Copy out the data below as written; omit any images.

> _Task inputs_
◇ ◇ ◇ ◇ ◇ ◇ ◇

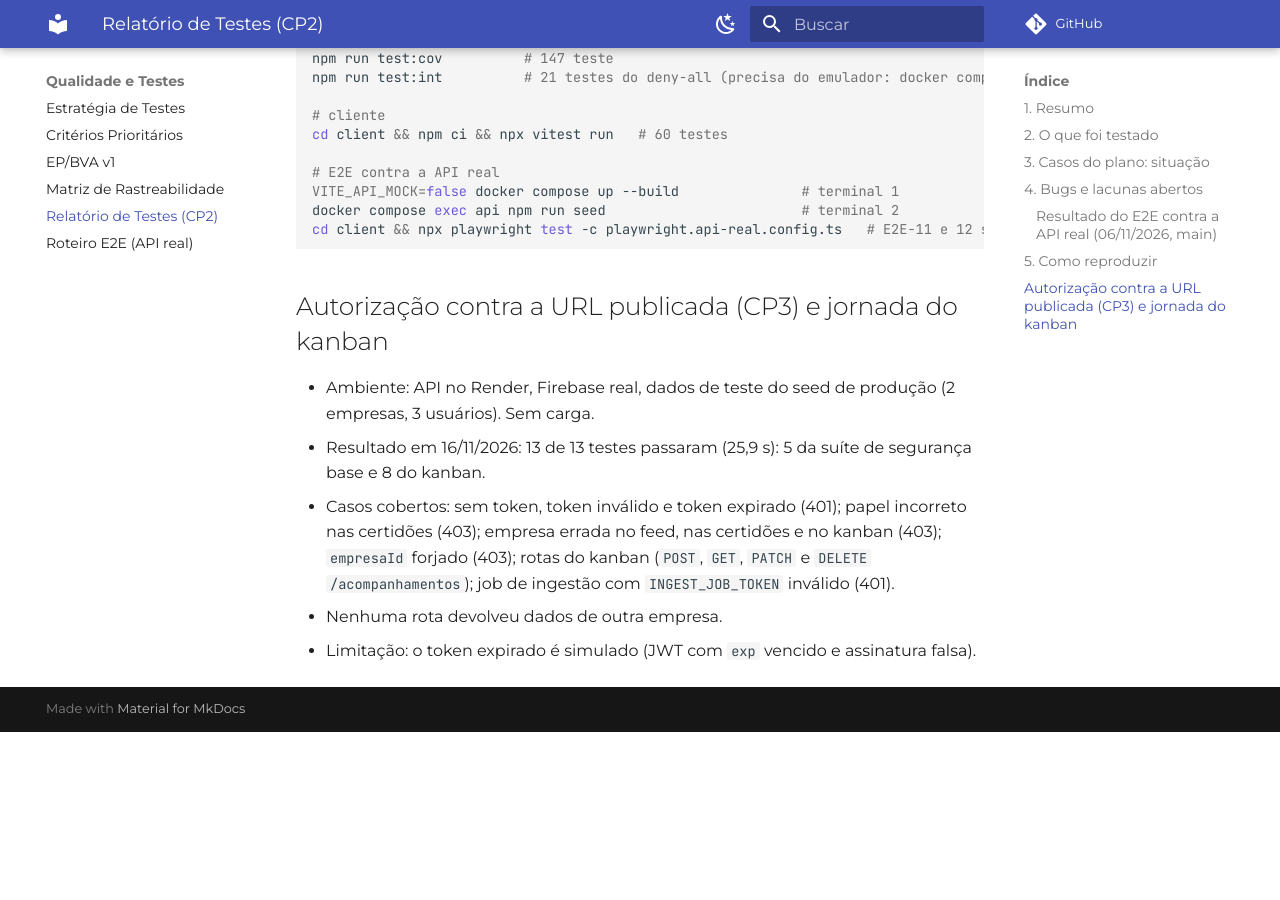
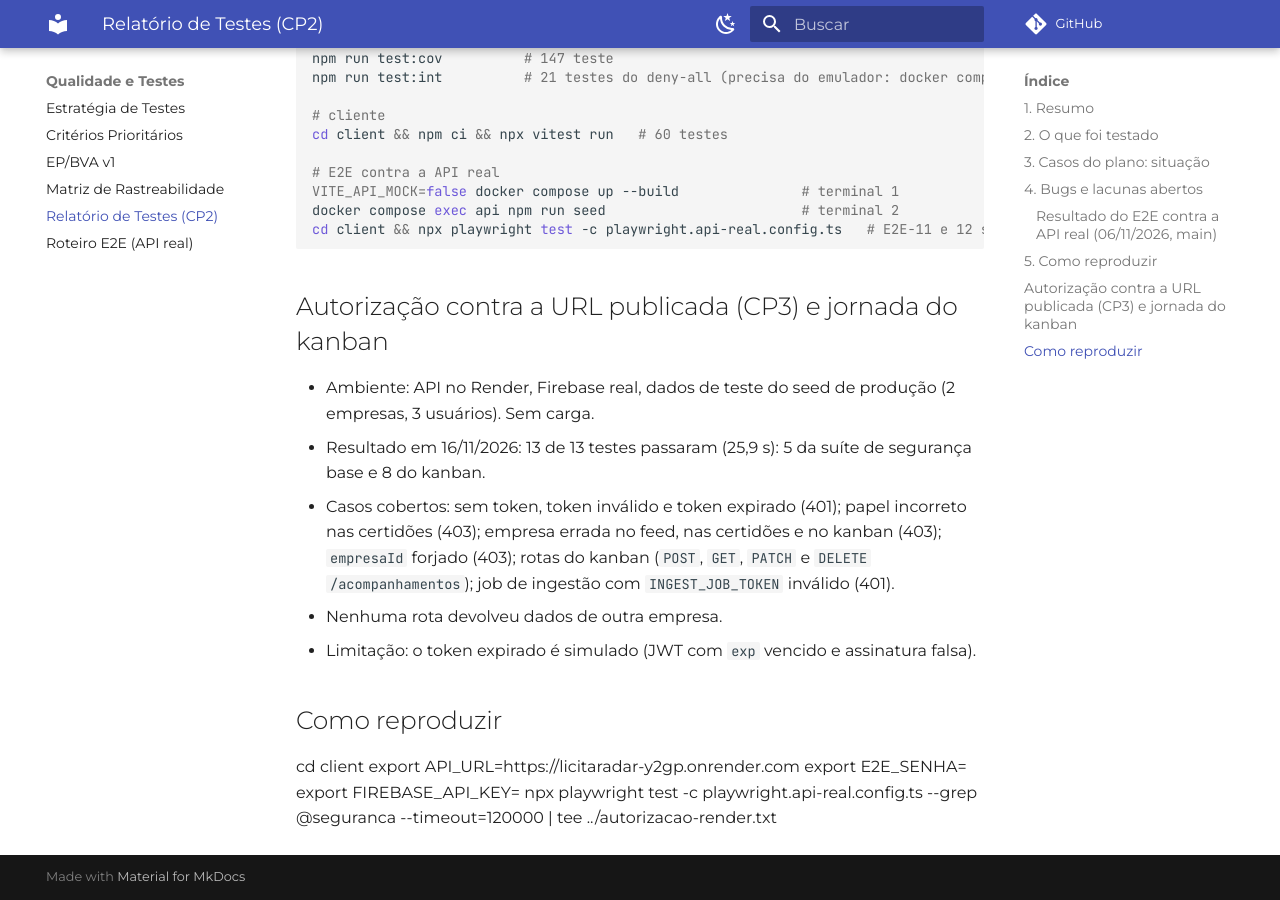
Before and after one commit to LicitaRad4r/documentation, an MkDocs documentation site: the page built from docs/Testes/relatoriocp2.md, in a window 1280 px wide and 900 px high, scrolled down 4898 px. Built offline with MkDocs 1.6.1 and Material for MkDocs 9.7.7, drawn with Linux system fonts in a browser that asks for light colours; comment, search, counter and statistics services are not loaded; before the commit the page ends 5630 px from its top, so only the background shows below that.

Commit message:
Update relatoriocp2.md com como reproduzir

```diff
--- a/docs/Testes/relatoriocp2.md
+++ b/docs/Testes/relatoriocp2.md
@@ -111,3 +111,10 @@ cd client && npx playwright test -c playwright.api-real.config.ts   # E2E-11 e 1
 - Casos cobertos: sem token, token inválido e token expirado (401); papel incorreto nas certidões (403); empresa errada no feed, nas certidões e no kanban (403); `empresaId` forjado (403); rotas do kanban (`POST`, `GET`, `PATCH` e `DELETE /acompanhamentos`); job de ingestão com `INGEST_JOB_TOKEN` inválido (401).
 - Nenhuma rota devolveu dados de outra empresa.
 - Limitação: o token expirado é simulado (JWT com `exp` vencido e assinatura falsa).
+
+## Como reproduzir
+cd client
+export API_URL=https://licitaradar-y2gp.onrender.com
+export E2E_SENHA=<senha do seed>
+export FIREBASE_API_KEY=<apiKey web do Firebase>
+npx playwright test -c playwright.api-real.config.ts --grep @seguranca --timeout=120000 | tee ../autorizacao-render.txt
```
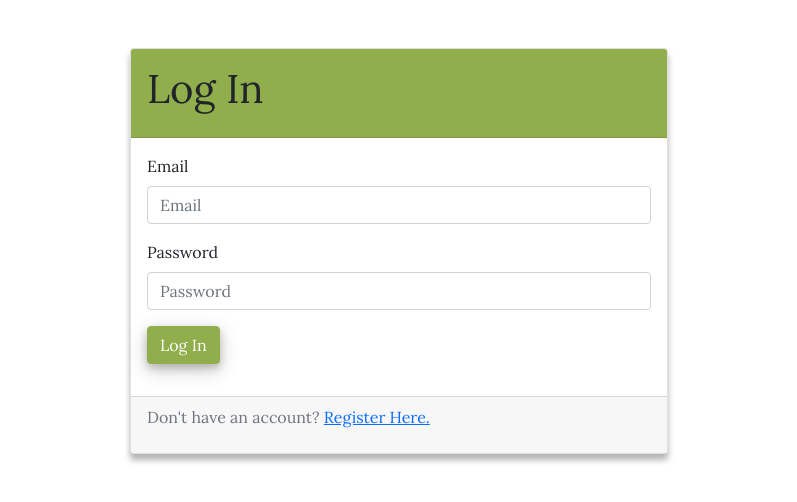
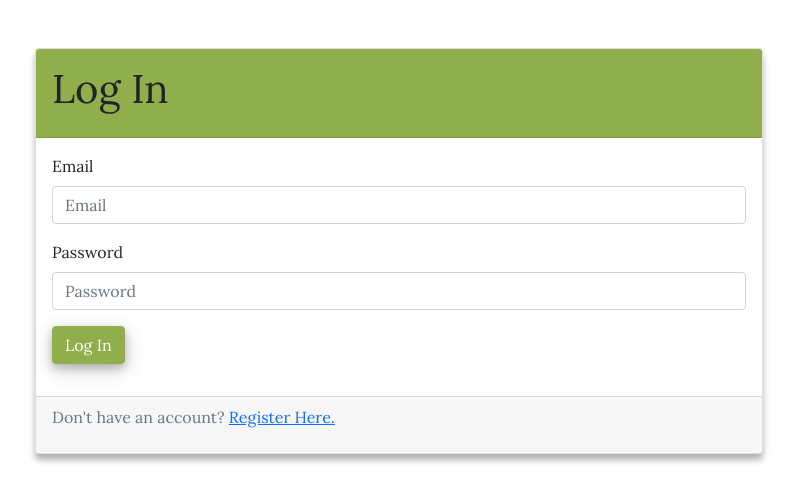
Before and after one commit to Code-Institute-Submissions/jameskelly33-in-season-recipes, a Flask app: page /login.html in a window 1280 px wide. Shown: the part 56-558 px from the top of the page, without its empty margins (241-1038 px from the left). Run offline with Flask 2, Linux system fonts and the light colour scheme; some libraries are stand-ins or nearby versions.

Commit message:
Change Log In page column layout to match register page layout

```diff
--- a/templates/login.html
+++ b/templates/login.html
@@ -3,7 +3,7 @@
 
 <div class="container">
     <div class="row">
-        <div class="col-md-6 offset-md-3 my-5 px-3">
+        <div class="col-md-8 offset-md-2 my-5 px-3">
             <div class="card card-forms">
                 <div class="card-header form-card-header py-3">
                     <h1 class="card-title">Log In</h1>
```
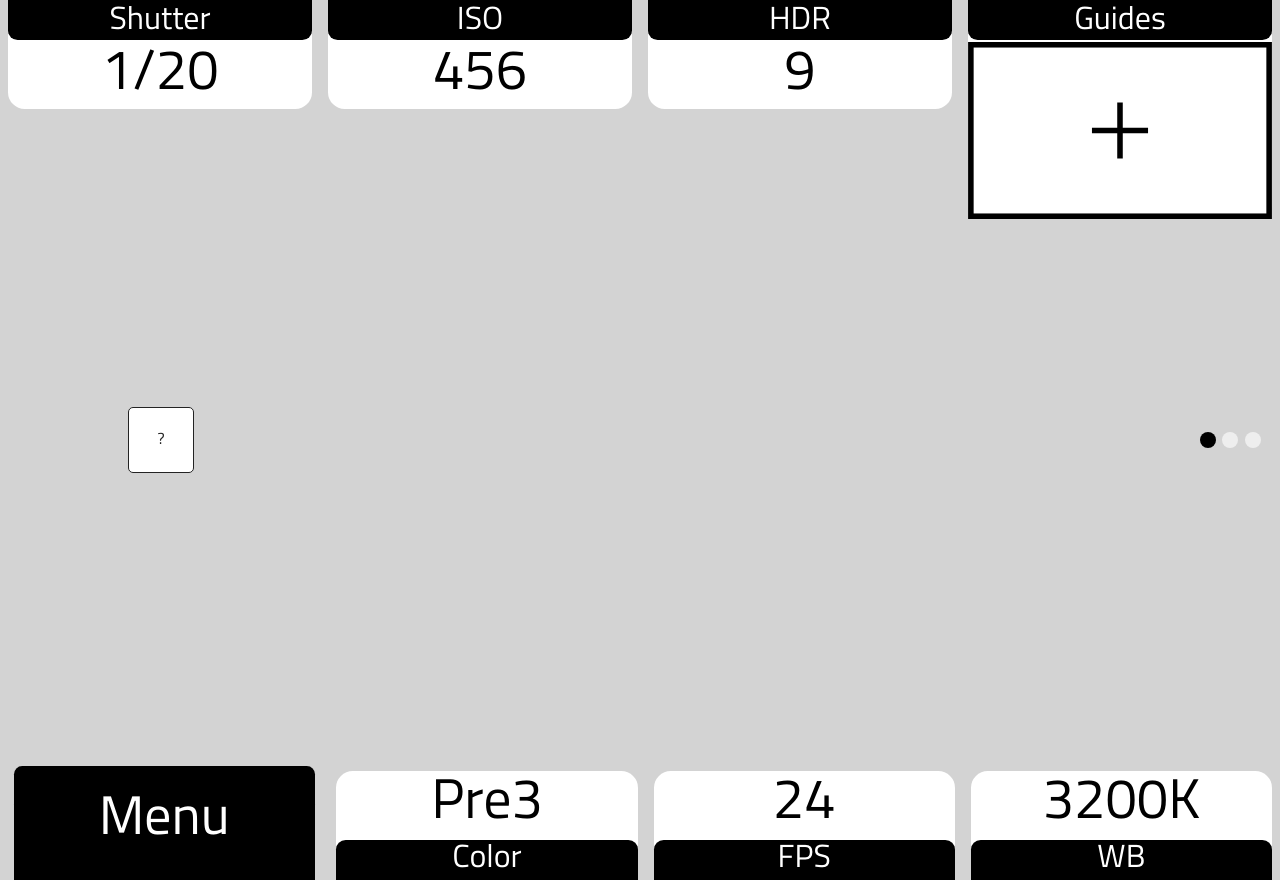
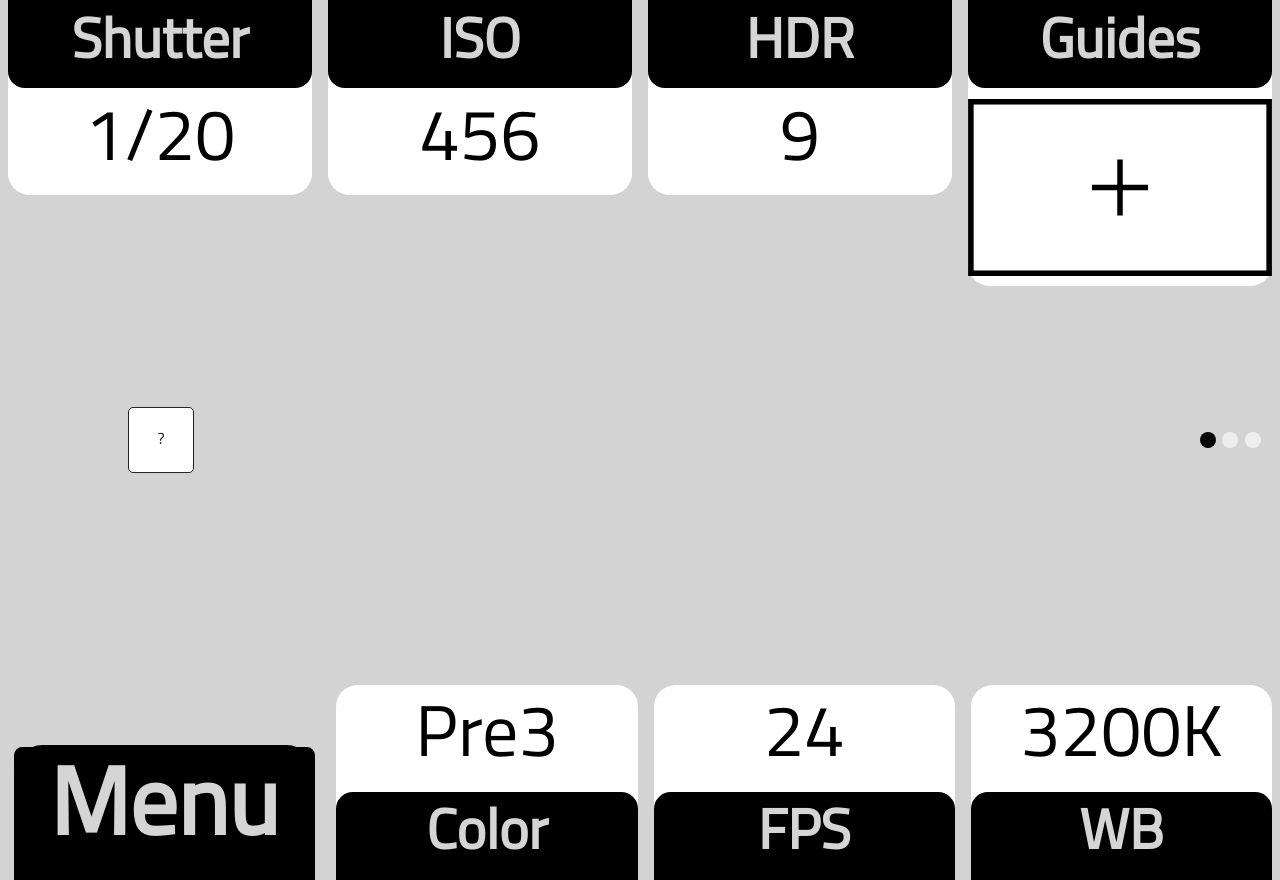
Before and after one commit to apertus-open-source-cinema/axiom-firmware, a PHP site: page / in a window 1280 px wide. Run offline with PHP 8.4, Linux system fonts and the light colour scheme.

Commit message:
color/layout tweaks

```diff
--- a/software/control_daemon/ControlGUI/css/menu.css
+++ b/software/control_daemon/ControlGUI/css/menu.css
@@ -28,11 +28,20 @@
     justify-content: center;
     background: black;
 }
-
+/*
 .menuButton:active {
     background-color:#FA8756;
     color: #171615;
+}*/
+.menuButton:active div.buttonCaption {
+    background-color:#FA8756;
+    color: #171615;
 }
+.menuButton:active div.Value {
+    background-color:#171615;
+    color: #FA8756;
+}
+
 .menuButton-currentvalue  {
     background-color:#3b5ddb !important;
     color: #171615 !important;
@@ -41,21 +50,23 @@
 .roundedTop {
     border-top-left-radius: 0.3em;
     border-top-right-radius: 0.3em;
-    margin-bottom: -6px;
-    padding-bottom: 8px;
+    margin-bottom: -14px;
+    padding-bottom: 25px;
+    padding-top: 10px;
 }
 
 .roundedBottom {
     border-bottom-left-radius: 0.3em;
     border-bottom-right-radius: 0.3em;
-    margin-top: -6px;
-    padding-top: 8px;
+    margin-top: -14px;
+    padding-top: 25px;
+    padding-bottom: 10px;
 }
 
 .Value {
     background: white;
-    color: black;
-    font-size: 3.5em;
+    color:black;
+    font-size: 4.5em;
     /* height: 60%; */
     display: flex;
     justify-content: center;
@@ -66,8 +77,9 @@
 
 .buttonCaption {
     background: black;
-    color: white;
-    font-size: 2em;
+    color:#d5d5d5;
+    font-weight: bold;
+    font-size: 3.5em;
     /* font-size: 1.7em; */
     /* height: 1.7em; */
     /* line-height: 1.7em; */
```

◇ ◇ ◇ ◇ ◇ ◇ ◇

> _Task output_
Before and after one commit to LicitaRad4r/documentation, an MkDocs documentation site: the page built from docs/Testes/relatoriocp2.md, in a window 1280 px wide and 900 px high, scrolled down 4898 px. Built offline with MkDocs 1.6.1 and Material for MkDocs 9.7.7, drawn with Linux system fonts in a browser that asks for light colours; comment, search, counter and statistics services are not loaded; before the commit the page ends 5630 px from its top, so only the background shows below that.

Commit message:
Update relatoriocp2.md com como reproduzir

```diff
--- a/docs/Testes/relatoriocp2.md
+++ b/docs/Testes/relatoriocp2.md
@@ -111,3 +111,10 @@ cd client && npx playwright test -c playwright.api-real.config.ts   # E2E-11 e 1
 - Casos cobertos: sem token, token inválido e token expirado (401); papel incorreto nas certidões (403); empresa errada no feed, nas certidões e no kanban (403); `empresaId` forjado (403); rotas do kanban (`POST`, `GET`, `PATCH` e `DELETE /acompanhamentos`); job de ingestão com `INGEST_JOB_TOKEN` inválido (401).
 - Nenhuma rota devolveu dados de outra empresa.
 - Limitação: o token expirado é simulado (JWT com `exp` vencido e assinatura falsa).
+
+## Como reproduzir
+cd client
+export API_URL=https://licitaradar-y2gp.onrender.com
+export E2E_SENHA=<senha do seed>
+export FIREBASE_API_KEY=<apiKey web do Firebase>
+npx playwright test -c playwright.api-real.config.ts --grep @seguranca --timeout=120000 | tee ../autorizacao-render.txt
```
Before and after one commit to Code-Institute-Submissions/jameskelly33-in-season-recipes, a Flask app: page /login.html in a window 1280 px wide. Shown: the part 56-558 px from the top of the page, without its empty margins (241-1038 px from the left). Run offline with Flask 2, Linux system fonts and the light colour scheme; some libraries are stand-ins or nearby versions.

Commit message:
Change Log In page column layout to match register page layout

```diff
--- a/templates/login.html
+++ b/templates/login.html
@@ -3,7 +3,7 @@
 
 <div class="container">
     <div class="row">
-        <div class="col-md-6 offset-md-3 my-5 px-3">
+        <div class="col-md-8 offset-md-2 my-5 px-3">
             <div class="card card-forms">
                 <div class="card-header form-card-header py-3">
                     <h1 class="card-title">Log In</h1>
```
Before and after one commit to apertus-open-source-cinema/axiom-firmware, a PHP site: page / in a window 1280 px wide. Run offline with PHP 8.4, Linux system fonts and the light colour scheme.

Commit message:
color/layout tweaks

```diff
--- a/software/control_daemon/ControlGUI/css/menu.css
+++ b/software/control_daemon/ControlGUI/css/menu.css
@@ -28,11 +28,20 @@
     justify-content: center;
     background: black;
 }
-
+/*
 .menuButton:active {
     background-color:#FA8756;
     color: #171615;
+}*/
+.menuButton:active div.buttonCaption {
+    background-color:#FA8756;
+    color: #171615;
 }
+.menuButton:active div.Value {
+    background-color:#171615;
+    color: #FA8756;
+}
+
 .menuButton-currentvalue  {
     background-color:#3b5ddb !important;
     color: #171615 !important;
@@ -41,21 +50,23 @@
 .roundedTop {
     border-top-left-radius: 0.3em;
     border-top-right-radius: 0.3em;
-    margin-bottom: -6px;
-    padding-bottom: 8px;
+    margin-bottom: -14px;
+    padding-bottom: 25px;
+    padding-top: 10px;
 }
 
 .roundedBottom {
     border-bottom-left-radius: 0.3em;
     border-bottom-right-radius: 0.3em;
-    margin-top: -6px;
-    padding-top: 8px;
+    margin-top: -14px;
+    padding-top: 25px;
+    padding-bottom: 10px;
 }
 
 .Value {
     background: white;
-    color: black;
-    font-size: 3.5em;
+    color:black;
+    font-size: 4.5em;
     /* height: 60%; */
     display: flex;
     justify-content: center;
@@ -66,8 +77,9 @@
 
 .buttonCaption {
     background: black;
-    color: white;
-    font-size: 2em;
+    color:#d5d5d5;
+    font-weight: bold;
+    font-size: 3.5em;
     /* font-size: 1.7em; */
     /* height: 1.7em; */
     /* line-height: 1.7em; */
```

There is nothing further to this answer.